▶ _How to complete this task_
Each line below either holds the string "texttt" or doesn't. Count those that do and give only the number.

▶ _Change listing data_
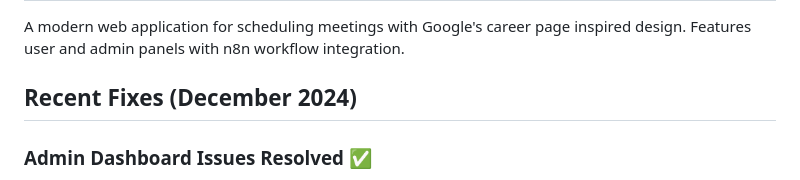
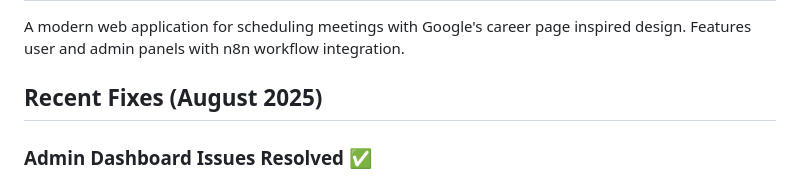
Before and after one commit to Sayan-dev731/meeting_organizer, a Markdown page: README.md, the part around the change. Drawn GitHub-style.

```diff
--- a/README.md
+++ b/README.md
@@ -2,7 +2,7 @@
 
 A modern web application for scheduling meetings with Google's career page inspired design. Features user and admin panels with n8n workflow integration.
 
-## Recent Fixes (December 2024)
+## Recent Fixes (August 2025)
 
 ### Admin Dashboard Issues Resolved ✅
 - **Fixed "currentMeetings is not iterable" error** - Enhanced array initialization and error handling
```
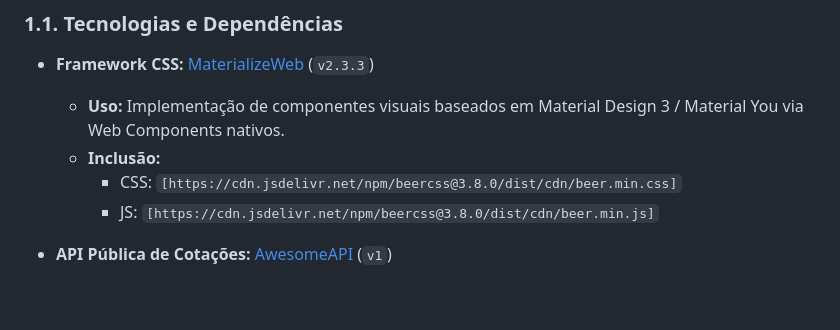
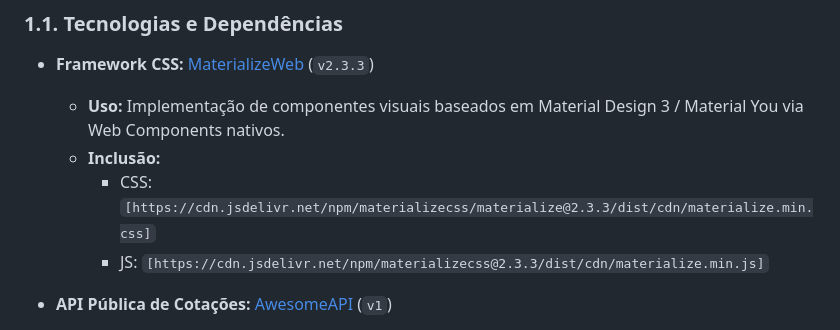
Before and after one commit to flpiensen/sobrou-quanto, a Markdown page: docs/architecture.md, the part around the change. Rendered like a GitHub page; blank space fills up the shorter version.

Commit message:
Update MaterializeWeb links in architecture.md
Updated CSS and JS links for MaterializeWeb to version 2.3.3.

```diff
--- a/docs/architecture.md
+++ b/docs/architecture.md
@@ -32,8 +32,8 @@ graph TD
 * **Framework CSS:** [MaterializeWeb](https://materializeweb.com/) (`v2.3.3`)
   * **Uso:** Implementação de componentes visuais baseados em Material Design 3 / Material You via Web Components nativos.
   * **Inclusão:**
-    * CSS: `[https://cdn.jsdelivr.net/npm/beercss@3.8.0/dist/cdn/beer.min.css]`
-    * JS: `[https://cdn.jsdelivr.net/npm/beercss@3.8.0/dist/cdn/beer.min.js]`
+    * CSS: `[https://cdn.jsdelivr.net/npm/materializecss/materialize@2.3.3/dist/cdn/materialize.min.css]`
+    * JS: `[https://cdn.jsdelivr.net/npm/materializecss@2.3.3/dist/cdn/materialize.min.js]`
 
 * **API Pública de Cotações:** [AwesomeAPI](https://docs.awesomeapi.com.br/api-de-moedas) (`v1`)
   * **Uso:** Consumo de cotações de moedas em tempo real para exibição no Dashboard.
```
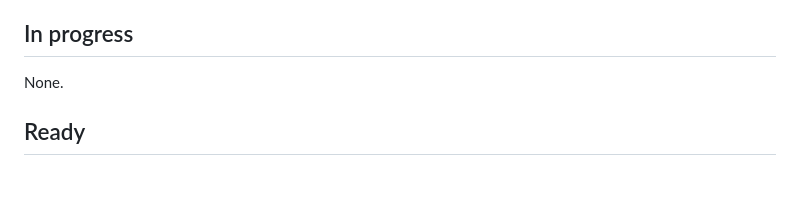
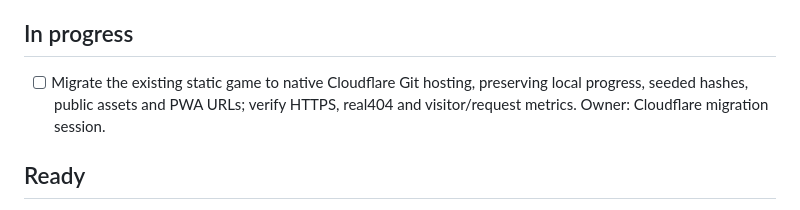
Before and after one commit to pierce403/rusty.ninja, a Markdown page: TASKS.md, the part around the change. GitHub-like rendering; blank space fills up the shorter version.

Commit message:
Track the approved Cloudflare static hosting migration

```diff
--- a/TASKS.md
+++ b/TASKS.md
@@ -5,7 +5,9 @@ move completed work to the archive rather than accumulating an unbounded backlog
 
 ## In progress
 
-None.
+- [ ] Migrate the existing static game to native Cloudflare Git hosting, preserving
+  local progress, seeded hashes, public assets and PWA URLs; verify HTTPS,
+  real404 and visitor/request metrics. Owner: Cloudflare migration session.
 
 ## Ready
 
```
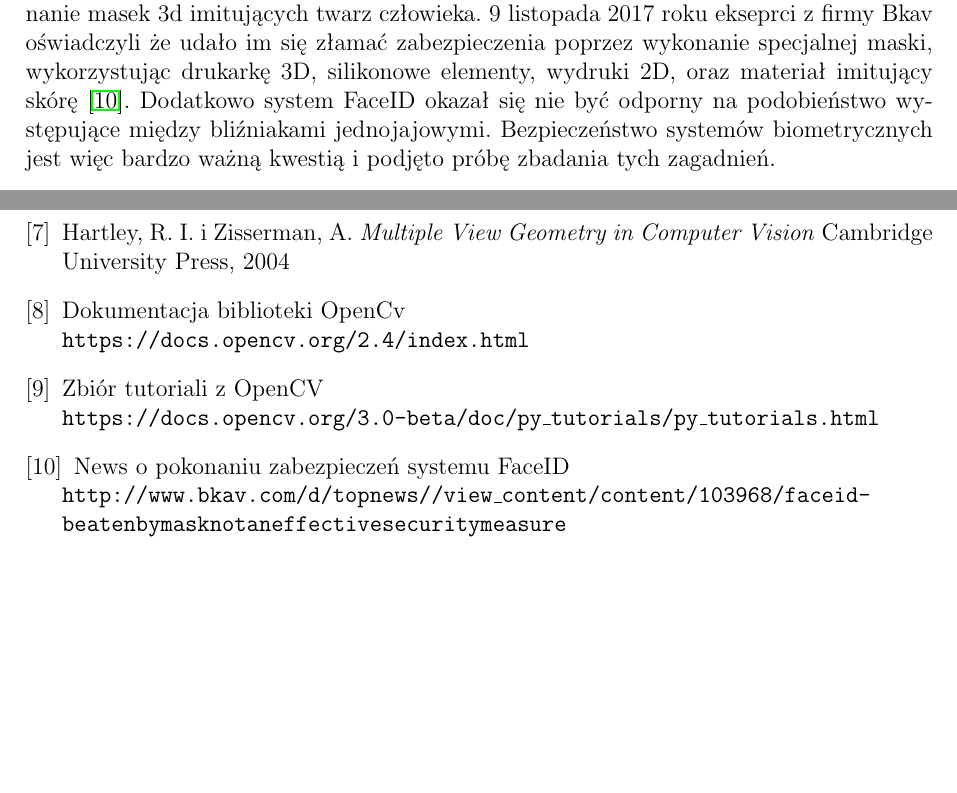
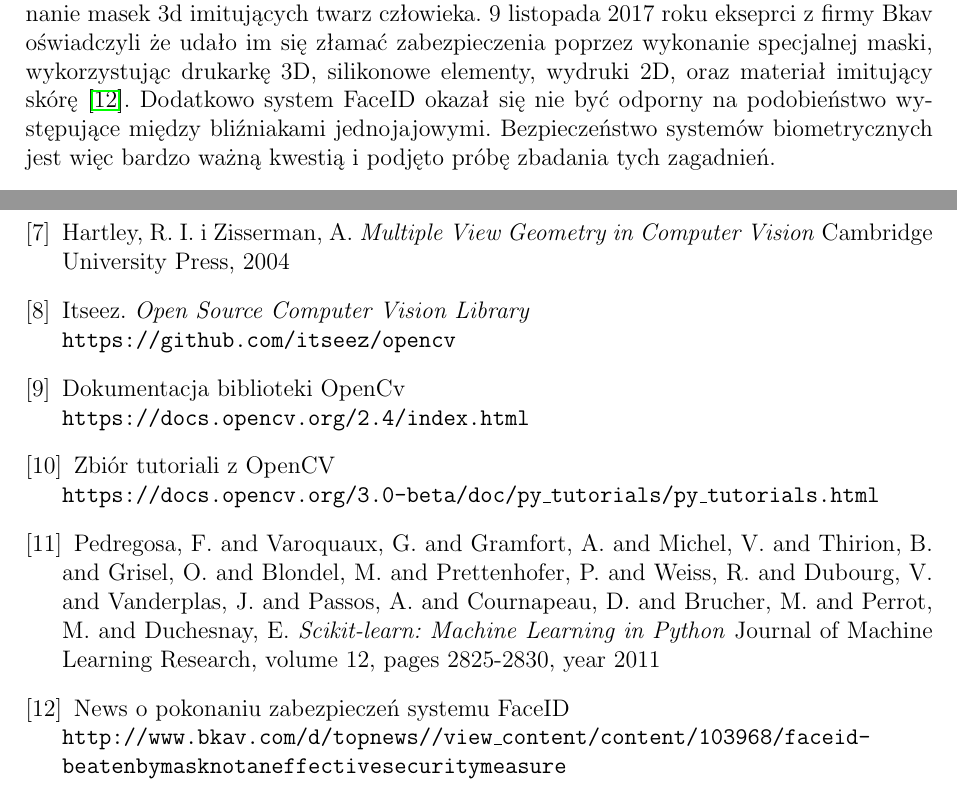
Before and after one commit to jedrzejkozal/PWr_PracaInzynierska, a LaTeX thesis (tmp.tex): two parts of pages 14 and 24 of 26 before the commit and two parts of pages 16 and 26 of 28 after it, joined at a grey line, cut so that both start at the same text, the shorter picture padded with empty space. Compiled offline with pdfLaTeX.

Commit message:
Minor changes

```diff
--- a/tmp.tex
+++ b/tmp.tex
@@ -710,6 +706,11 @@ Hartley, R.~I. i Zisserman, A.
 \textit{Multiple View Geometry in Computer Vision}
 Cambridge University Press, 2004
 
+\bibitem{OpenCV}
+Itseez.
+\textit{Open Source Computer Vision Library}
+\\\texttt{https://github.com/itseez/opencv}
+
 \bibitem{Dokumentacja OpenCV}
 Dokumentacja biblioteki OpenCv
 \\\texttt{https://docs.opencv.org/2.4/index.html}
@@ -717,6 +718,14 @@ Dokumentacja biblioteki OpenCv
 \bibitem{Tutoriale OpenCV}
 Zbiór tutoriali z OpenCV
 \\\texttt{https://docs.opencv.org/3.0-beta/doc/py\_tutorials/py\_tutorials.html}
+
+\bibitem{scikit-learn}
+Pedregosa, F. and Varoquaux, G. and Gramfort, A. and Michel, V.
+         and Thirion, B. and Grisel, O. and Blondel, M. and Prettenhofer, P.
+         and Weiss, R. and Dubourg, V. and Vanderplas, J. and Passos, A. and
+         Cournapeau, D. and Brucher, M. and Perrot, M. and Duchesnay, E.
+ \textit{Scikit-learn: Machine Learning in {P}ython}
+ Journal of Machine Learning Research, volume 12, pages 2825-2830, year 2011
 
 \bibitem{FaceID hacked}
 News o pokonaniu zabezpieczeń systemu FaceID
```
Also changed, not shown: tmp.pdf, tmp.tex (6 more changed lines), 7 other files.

▶ _Answer below_
3